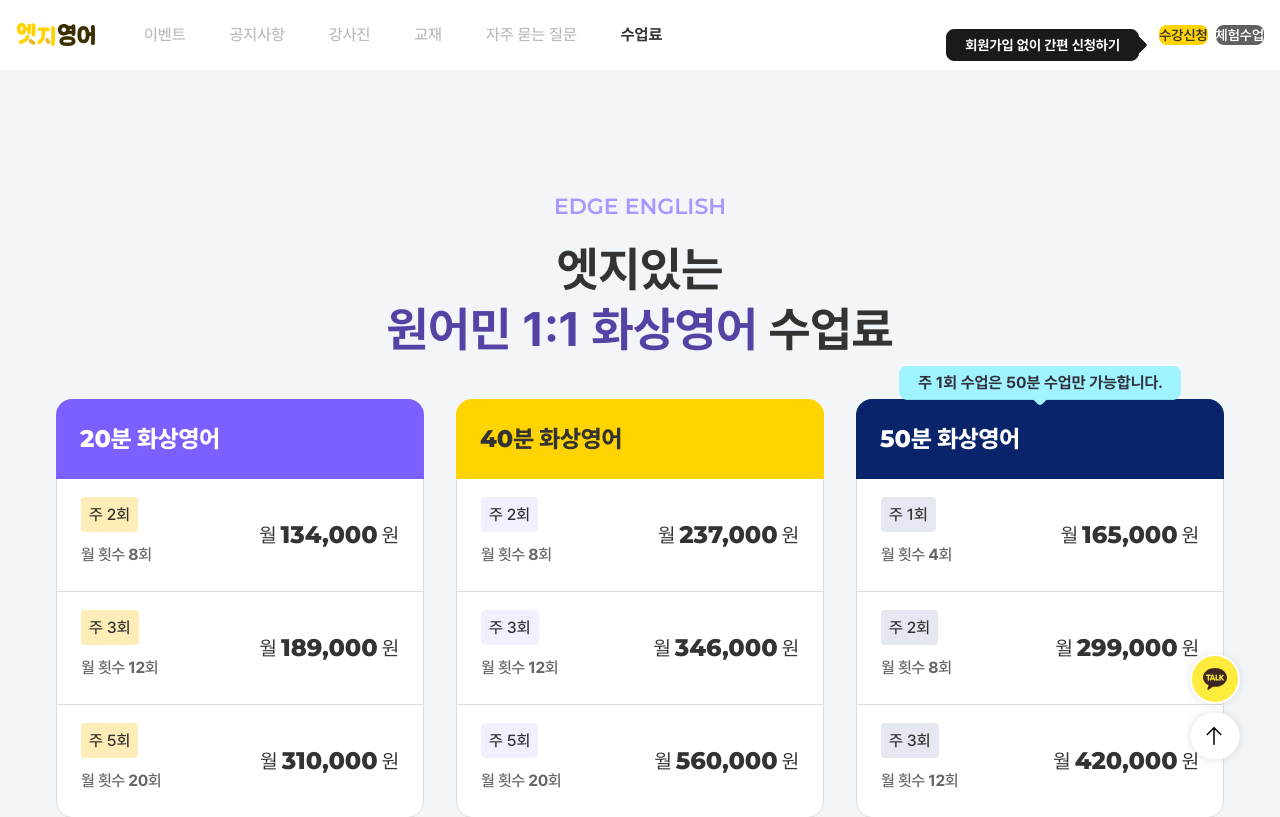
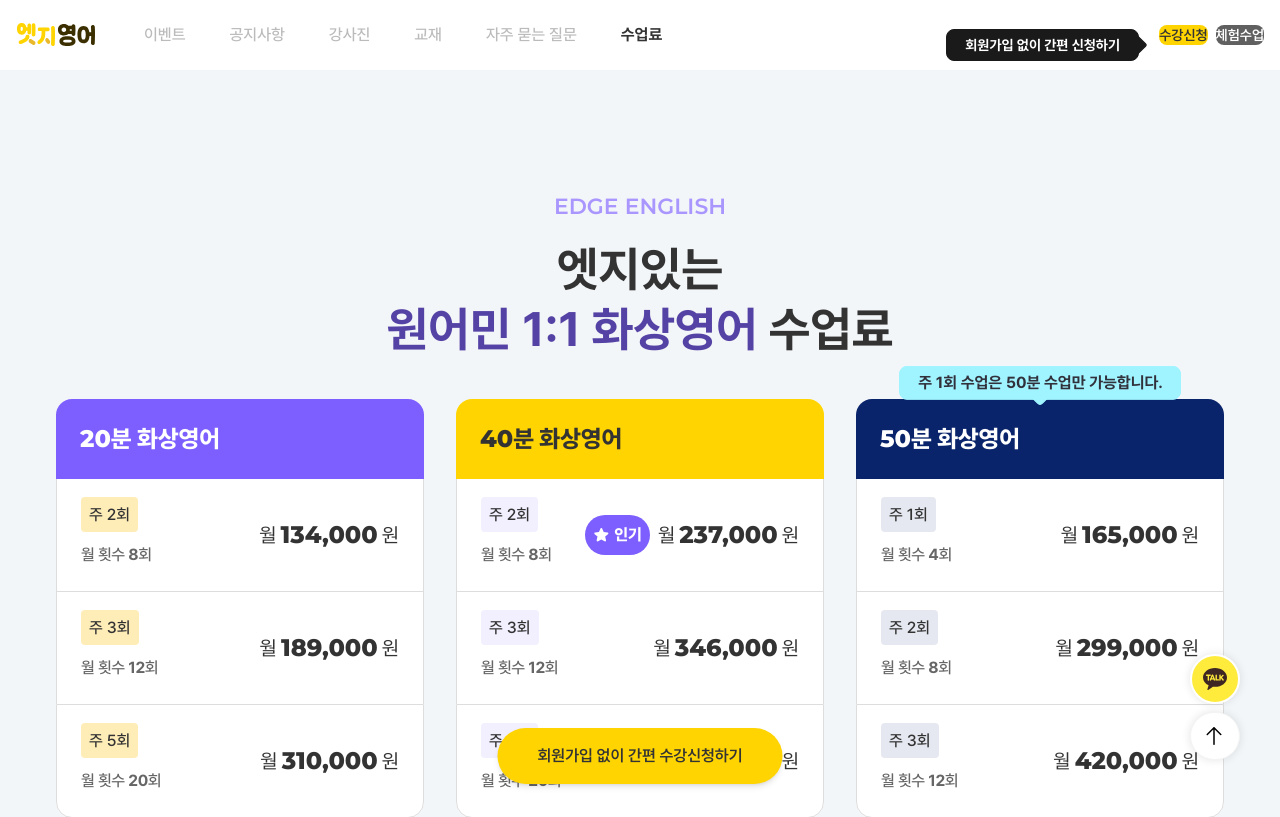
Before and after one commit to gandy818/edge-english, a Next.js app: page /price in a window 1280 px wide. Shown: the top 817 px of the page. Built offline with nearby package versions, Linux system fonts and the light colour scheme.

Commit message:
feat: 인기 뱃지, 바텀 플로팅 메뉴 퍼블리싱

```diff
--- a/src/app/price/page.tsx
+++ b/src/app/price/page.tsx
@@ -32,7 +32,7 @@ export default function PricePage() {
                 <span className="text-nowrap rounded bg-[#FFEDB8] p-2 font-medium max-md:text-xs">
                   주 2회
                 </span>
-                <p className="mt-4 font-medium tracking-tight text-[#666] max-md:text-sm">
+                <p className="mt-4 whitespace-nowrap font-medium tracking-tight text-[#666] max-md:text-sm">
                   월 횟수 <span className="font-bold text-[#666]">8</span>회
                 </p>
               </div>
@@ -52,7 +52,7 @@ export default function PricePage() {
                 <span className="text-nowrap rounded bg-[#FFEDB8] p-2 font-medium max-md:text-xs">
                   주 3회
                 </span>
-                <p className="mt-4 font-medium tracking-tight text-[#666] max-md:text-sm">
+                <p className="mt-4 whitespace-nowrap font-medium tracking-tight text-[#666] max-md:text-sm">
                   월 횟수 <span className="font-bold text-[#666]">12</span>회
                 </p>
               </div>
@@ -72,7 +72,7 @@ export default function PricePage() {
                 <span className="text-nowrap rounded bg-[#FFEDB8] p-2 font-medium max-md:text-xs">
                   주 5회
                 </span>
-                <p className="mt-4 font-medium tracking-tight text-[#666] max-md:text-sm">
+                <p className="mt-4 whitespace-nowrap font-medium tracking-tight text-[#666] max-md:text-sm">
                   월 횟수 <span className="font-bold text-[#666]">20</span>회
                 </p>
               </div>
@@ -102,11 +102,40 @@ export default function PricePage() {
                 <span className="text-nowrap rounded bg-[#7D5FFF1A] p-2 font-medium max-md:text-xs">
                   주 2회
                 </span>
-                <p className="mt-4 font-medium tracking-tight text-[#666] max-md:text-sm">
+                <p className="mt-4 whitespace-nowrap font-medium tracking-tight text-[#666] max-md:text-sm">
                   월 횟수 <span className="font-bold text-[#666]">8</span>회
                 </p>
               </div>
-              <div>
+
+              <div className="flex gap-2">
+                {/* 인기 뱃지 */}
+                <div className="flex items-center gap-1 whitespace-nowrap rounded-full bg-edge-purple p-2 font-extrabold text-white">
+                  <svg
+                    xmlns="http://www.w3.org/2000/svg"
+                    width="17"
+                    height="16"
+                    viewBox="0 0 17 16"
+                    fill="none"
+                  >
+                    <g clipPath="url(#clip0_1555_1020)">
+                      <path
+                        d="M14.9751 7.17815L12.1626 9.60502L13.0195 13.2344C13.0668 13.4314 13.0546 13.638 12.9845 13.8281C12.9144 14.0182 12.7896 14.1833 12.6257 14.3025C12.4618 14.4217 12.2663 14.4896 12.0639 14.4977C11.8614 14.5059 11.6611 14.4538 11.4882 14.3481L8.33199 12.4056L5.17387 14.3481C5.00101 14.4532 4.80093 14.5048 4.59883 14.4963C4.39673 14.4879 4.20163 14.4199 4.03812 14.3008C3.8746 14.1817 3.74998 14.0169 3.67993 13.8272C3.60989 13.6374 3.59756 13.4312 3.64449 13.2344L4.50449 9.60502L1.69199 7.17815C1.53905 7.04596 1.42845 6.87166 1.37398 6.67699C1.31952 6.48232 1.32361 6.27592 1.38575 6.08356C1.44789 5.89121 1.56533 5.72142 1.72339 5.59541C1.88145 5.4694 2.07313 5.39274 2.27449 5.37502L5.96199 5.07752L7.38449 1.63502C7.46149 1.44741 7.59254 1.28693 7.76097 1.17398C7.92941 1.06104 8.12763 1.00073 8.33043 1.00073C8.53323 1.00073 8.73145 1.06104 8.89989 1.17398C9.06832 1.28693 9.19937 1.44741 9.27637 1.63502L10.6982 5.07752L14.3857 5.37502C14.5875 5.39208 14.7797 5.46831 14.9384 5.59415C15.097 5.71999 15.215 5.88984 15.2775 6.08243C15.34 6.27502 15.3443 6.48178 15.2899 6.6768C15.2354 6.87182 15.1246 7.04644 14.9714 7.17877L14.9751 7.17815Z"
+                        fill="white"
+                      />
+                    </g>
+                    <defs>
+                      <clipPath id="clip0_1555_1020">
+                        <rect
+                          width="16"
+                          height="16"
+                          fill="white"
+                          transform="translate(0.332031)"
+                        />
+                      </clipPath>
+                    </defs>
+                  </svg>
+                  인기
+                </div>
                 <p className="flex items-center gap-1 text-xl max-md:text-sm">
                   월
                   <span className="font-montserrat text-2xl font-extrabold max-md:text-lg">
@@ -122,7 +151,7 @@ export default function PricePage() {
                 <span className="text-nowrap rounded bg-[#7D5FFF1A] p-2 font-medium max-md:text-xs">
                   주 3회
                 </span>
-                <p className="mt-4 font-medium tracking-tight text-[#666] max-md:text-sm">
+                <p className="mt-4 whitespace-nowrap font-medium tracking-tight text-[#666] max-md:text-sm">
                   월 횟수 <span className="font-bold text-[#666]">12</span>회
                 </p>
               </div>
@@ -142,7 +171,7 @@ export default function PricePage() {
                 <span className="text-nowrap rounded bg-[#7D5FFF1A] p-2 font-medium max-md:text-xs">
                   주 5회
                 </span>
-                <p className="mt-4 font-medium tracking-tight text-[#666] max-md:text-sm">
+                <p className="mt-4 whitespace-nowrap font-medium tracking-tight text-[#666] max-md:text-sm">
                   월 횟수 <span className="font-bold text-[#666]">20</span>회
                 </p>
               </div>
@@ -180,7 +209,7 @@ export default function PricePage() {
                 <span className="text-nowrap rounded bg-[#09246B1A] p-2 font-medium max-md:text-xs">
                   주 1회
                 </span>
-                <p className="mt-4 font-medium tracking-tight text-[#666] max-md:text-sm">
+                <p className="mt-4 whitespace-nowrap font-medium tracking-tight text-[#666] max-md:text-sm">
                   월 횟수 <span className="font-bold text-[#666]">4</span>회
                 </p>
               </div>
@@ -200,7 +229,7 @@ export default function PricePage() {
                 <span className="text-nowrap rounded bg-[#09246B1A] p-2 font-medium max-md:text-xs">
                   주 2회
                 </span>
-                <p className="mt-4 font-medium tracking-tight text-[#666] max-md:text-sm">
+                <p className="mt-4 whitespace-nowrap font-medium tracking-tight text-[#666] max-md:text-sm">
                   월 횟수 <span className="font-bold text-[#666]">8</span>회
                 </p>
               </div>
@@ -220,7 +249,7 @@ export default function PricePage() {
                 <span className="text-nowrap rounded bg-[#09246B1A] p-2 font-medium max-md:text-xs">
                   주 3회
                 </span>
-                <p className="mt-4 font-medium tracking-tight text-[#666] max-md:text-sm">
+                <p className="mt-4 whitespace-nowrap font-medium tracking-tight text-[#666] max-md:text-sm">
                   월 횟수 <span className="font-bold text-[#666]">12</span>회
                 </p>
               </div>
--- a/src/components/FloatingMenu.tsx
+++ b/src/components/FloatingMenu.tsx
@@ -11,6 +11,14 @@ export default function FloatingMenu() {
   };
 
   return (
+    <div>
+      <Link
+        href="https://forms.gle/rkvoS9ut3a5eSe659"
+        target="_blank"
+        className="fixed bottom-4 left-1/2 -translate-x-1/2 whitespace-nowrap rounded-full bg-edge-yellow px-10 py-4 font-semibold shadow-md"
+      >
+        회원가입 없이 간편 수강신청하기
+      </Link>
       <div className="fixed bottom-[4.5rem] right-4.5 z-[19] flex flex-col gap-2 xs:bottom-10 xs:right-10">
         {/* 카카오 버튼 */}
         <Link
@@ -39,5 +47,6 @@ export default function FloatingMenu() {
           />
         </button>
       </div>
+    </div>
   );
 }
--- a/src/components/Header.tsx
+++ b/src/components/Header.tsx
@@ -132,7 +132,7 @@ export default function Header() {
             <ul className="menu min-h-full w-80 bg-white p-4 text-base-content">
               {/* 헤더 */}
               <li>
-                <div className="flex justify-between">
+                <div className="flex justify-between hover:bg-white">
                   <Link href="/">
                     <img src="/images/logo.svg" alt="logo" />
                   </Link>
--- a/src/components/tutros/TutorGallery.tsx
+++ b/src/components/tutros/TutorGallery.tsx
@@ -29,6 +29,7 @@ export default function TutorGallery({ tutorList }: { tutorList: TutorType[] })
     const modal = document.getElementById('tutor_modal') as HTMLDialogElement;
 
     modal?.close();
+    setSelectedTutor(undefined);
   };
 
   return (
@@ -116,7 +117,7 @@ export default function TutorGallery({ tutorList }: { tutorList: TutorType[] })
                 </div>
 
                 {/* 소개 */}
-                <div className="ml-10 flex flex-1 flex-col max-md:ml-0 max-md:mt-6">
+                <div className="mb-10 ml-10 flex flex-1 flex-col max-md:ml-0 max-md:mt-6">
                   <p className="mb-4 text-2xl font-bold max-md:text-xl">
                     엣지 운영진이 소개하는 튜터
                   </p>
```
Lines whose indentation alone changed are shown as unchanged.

• • • • •

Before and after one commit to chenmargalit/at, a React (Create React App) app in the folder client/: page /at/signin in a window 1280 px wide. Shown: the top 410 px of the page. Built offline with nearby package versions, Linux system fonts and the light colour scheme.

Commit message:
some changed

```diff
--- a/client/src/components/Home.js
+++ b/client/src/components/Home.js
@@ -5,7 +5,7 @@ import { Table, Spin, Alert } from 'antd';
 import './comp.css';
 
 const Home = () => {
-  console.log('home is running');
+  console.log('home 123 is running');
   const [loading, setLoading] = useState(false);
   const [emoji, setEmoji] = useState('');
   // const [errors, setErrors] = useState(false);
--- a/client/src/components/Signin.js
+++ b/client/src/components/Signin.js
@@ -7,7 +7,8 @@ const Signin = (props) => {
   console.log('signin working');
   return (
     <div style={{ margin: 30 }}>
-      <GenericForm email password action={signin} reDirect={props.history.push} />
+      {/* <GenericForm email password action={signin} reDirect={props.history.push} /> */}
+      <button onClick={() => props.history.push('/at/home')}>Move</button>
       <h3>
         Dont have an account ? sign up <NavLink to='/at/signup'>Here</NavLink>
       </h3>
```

• • • • •

## Exercise
Copy out each line of the entries that holds "history".

## Output for this task
-      <GenericForm email password action={signin} reDirect={props.history.push} />
+      {/* <GenericForm email password action={signin} reDirect={props.history.push} /> */}
+      <button onClick={() => props.history.push('/at/home')}>Move</button>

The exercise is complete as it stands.